The second hurdle for a defendant challenging a deportation order is to demonstrate that the deportation proceedings at which the order was issued improperly deprived him of the opportunity for judicial review. 8 U.S.C. § 1326(d). No alien may collaterally attack an underlying deportation order if he made a valid waiver of his right to appeal such order at the deportation proceeding. United States v. Muro-Inclan, 249 F.3d 1180, 1182 (9th Cir. 2001). For a waiver to be valid, however, it must be both "considered and intelligent." United States v. Arrieta, 224 F.3d 1076, 1079 (9th Cir. 2000) (citing Mendoza-Lopez, 481 U.S. at 840). If a deportee's waiver of his appellate rights is not "considered and intelligent," he is deprived of meaningful judicial review in violation of due process. United States v. Zarate-Martinez, 133 F.3d 1194, 1197 (9th Cir. 1998).
Covarrubias' waiver of his appellate rights could not have been considered and intelligent because the IJ did not inform him of his eligibility to seek voluntary departure. Therefore, the Court finds that Covarrubias was deprived of the opportunity for judicial review.
The last hurdle for a defendant challenging a deportation order is to demonstrate that the entry of the order was fundamentally unfair. 8 U.S.C. § 1326(d). As cited above, an underlying removal order is fundamentally unfair if: (1) defects in the underlying deportation proceeding violated a defendant's due process rights; and (2) the defendant was prejudiced as a result of such defects.
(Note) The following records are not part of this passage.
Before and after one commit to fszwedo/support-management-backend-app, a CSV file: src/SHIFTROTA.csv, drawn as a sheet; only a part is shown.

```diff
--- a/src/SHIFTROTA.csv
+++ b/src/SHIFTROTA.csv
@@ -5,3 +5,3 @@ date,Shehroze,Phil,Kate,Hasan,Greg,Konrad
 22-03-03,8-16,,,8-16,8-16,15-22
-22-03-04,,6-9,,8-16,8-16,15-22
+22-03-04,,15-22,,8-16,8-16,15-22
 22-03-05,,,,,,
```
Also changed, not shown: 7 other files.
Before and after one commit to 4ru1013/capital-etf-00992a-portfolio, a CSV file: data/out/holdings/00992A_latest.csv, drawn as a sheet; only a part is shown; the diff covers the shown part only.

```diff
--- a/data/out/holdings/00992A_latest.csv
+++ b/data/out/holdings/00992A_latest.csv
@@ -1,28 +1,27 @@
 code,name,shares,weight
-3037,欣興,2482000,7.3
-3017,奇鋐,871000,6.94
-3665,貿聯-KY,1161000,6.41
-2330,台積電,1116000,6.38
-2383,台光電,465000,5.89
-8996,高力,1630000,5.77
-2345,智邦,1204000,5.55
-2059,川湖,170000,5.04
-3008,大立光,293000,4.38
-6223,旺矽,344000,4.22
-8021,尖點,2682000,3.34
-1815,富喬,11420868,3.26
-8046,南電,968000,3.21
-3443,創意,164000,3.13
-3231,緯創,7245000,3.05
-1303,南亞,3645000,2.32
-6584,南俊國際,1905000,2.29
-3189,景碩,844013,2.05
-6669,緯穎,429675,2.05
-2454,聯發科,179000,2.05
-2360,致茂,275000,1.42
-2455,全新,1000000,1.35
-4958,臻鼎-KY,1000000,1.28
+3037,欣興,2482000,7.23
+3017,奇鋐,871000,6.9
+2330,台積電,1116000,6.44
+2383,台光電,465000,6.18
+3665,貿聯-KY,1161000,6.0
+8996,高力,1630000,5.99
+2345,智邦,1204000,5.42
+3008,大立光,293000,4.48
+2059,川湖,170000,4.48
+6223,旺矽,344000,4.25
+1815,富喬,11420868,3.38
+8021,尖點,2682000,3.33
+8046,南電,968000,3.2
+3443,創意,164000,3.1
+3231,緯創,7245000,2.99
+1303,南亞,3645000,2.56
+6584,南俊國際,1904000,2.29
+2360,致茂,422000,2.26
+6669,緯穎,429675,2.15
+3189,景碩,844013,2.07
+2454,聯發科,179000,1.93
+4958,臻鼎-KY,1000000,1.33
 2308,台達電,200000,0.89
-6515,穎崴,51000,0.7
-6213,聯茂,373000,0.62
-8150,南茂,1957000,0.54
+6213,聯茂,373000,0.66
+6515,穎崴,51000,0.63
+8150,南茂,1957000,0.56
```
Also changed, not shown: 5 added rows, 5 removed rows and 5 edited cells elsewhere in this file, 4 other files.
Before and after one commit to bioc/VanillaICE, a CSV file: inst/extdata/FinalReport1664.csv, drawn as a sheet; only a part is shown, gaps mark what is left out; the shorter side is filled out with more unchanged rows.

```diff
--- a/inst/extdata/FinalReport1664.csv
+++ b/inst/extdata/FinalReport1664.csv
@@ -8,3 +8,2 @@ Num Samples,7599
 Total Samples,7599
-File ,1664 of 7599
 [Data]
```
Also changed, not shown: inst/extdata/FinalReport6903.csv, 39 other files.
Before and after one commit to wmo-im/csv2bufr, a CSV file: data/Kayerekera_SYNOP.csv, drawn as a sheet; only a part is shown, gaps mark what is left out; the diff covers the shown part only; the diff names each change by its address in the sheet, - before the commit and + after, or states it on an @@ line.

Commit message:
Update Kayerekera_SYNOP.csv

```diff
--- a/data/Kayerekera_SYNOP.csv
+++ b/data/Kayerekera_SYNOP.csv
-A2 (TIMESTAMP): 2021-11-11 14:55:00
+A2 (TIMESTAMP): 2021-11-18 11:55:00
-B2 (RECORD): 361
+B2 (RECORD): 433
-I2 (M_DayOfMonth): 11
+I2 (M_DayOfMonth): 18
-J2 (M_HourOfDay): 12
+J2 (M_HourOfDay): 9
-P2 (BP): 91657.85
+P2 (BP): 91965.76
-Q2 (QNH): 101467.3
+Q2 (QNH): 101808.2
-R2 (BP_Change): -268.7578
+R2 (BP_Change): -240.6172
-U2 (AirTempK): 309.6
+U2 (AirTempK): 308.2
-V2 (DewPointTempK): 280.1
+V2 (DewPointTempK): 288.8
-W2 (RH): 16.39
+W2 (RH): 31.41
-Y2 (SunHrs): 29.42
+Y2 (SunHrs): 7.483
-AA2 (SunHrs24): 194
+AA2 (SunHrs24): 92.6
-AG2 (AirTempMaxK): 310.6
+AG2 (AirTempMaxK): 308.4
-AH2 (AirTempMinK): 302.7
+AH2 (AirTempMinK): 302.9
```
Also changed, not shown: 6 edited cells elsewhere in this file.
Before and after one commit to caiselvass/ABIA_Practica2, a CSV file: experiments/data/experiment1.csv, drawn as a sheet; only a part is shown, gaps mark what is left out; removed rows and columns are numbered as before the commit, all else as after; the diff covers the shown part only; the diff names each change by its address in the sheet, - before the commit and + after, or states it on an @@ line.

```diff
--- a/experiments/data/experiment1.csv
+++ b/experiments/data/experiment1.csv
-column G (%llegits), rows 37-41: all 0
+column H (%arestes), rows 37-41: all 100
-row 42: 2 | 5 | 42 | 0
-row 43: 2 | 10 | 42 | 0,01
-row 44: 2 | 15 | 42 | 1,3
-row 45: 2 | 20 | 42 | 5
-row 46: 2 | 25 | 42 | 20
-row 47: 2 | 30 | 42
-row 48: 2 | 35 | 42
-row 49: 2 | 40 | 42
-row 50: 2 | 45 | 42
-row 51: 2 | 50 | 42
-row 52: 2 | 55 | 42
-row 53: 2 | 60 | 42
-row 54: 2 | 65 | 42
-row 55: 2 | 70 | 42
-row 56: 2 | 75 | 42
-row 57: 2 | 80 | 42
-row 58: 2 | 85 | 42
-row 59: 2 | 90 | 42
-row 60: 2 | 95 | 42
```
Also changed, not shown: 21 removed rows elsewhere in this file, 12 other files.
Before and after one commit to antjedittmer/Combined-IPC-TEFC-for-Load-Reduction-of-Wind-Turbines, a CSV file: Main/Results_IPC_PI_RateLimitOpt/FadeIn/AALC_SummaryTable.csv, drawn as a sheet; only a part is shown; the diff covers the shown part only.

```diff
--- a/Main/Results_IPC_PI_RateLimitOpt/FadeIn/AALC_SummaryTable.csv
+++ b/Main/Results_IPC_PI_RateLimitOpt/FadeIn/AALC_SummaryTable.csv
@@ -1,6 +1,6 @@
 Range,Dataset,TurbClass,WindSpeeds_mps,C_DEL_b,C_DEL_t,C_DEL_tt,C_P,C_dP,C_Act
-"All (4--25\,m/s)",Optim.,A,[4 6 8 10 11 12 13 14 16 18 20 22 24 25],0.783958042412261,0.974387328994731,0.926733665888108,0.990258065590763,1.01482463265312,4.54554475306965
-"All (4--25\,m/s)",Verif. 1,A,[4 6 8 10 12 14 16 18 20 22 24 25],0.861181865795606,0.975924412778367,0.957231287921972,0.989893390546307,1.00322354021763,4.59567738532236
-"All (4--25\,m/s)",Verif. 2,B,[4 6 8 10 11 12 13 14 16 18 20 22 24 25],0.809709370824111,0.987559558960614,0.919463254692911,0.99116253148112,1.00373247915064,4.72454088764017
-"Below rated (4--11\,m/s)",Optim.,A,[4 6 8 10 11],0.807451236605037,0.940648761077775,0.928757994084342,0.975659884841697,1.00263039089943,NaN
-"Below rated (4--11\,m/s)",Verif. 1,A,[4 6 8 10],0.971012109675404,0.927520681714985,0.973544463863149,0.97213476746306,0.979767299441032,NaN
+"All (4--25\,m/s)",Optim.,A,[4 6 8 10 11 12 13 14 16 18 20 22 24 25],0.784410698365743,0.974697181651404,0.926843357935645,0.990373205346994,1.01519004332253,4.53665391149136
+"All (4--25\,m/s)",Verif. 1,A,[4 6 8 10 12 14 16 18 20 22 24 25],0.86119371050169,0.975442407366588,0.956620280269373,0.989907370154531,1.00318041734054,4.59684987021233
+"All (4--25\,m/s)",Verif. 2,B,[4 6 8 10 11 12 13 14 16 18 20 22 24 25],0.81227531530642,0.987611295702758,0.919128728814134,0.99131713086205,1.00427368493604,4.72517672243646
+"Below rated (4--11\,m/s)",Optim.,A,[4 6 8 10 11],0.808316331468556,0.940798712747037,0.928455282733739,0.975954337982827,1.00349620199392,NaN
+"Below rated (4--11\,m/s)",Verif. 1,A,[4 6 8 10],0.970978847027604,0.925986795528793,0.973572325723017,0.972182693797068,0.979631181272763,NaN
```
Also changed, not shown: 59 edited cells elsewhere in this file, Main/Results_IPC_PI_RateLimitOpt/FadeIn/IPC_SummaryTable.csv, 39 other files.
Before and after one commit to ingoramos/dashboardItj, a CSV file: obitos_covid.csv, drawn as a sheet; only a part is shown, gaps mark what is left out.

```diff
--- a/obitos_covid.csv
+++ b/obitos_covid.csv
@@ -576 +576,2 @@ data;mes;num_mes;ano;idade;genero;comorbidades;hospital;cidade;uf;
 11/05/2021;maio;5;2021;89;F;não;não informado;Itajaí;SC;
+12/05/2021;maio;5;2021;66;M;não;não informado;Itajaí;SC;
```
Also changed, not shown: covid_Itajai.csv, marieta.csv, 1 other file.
Ubaldo-Figueroa, 364 F.3d at 1048.
Covarrubias is able to satisfy the first prong. As established above, Covarrubias' due process rights were violated because the IJ failed to inform him of his eligibility to seek pre-conclusion voluntary departure.
The real crux of the matter before the Court is whether Covarrubias was prejudiced as a result of the due process violation. To establish prejudice, Covarrubias need not show that the IJ would have actually granted him relief; rather, he is only required to show he had a "plausible" basis for seeking relief from deportation. See Arrieta, 224 F.3d at 1079. A plausible claim of relief "requires some evidentiary basis on which relief could have been granted, not merely a showing that some form of immigration relief was theoretically possible." United States v. Reyes-Bonilla, 671 F.3d 1036, 1049-50 (9th Cir. 2012) (citations omitted).
In making a decision whether to grant voluntary departure to aliens who are statutorily eligible, the IJ may consider "the nature and underlying circumstances of the deportation ground at issue; additional violations of the immigration laws; the existence, seriousness, and recency of any criminal record, and other evidence of bad character or the undesirability of the applicant as a permanent resident .. [as well as] compensating elements such as long residence here, close family ties in the United States, or humanitarian needs." United States v. Alcazar-Bustos, 382 Fed. Appx. 568, 570 (9th Cir. 2010) (referring to re Arguelles-Campos, 22 I. & N. Dec. 811, 817 (B.I.A. 1999). IJs have "broader authority to grant" voluntary departure than some other forms of immigration relief. Id.
"[R]emovable aliens seeking voluntary departure fall on a continuum between those who have no criminal record at all and significant positive ties to the United States, and those who have serious records and no countervailing equities. For individuals between these extremes, the question of plausibility requires a closer examination of the facts and a comparison with similar cases." Alcazar-Bustos, 382 Fed. Appx. at 570.
This case lies somewhere in the middle of the continuum, and several analogous and similar cases in the Ninth Circuit shed light on how the Court should rule. In Alcazar-Bustos, the defendant had three juvenile adjudications and, while still a teenager, two convictions for firearm possession resulting in prison terms. Id. at 569. The Ninth Circuit found the defendant's near-lifetime residence in the U.S. and his family members' citizenship, were significant factors weighing in his favor. Id. at 570. It also found his "convictions, associations with gang members, prior drug use, and sporadic work history" to be negative factors that mitigated against relief. Id. The Court ultimately found it plausible that an IJ would have granted pre-conclusion voluntary departure. Id. at 571.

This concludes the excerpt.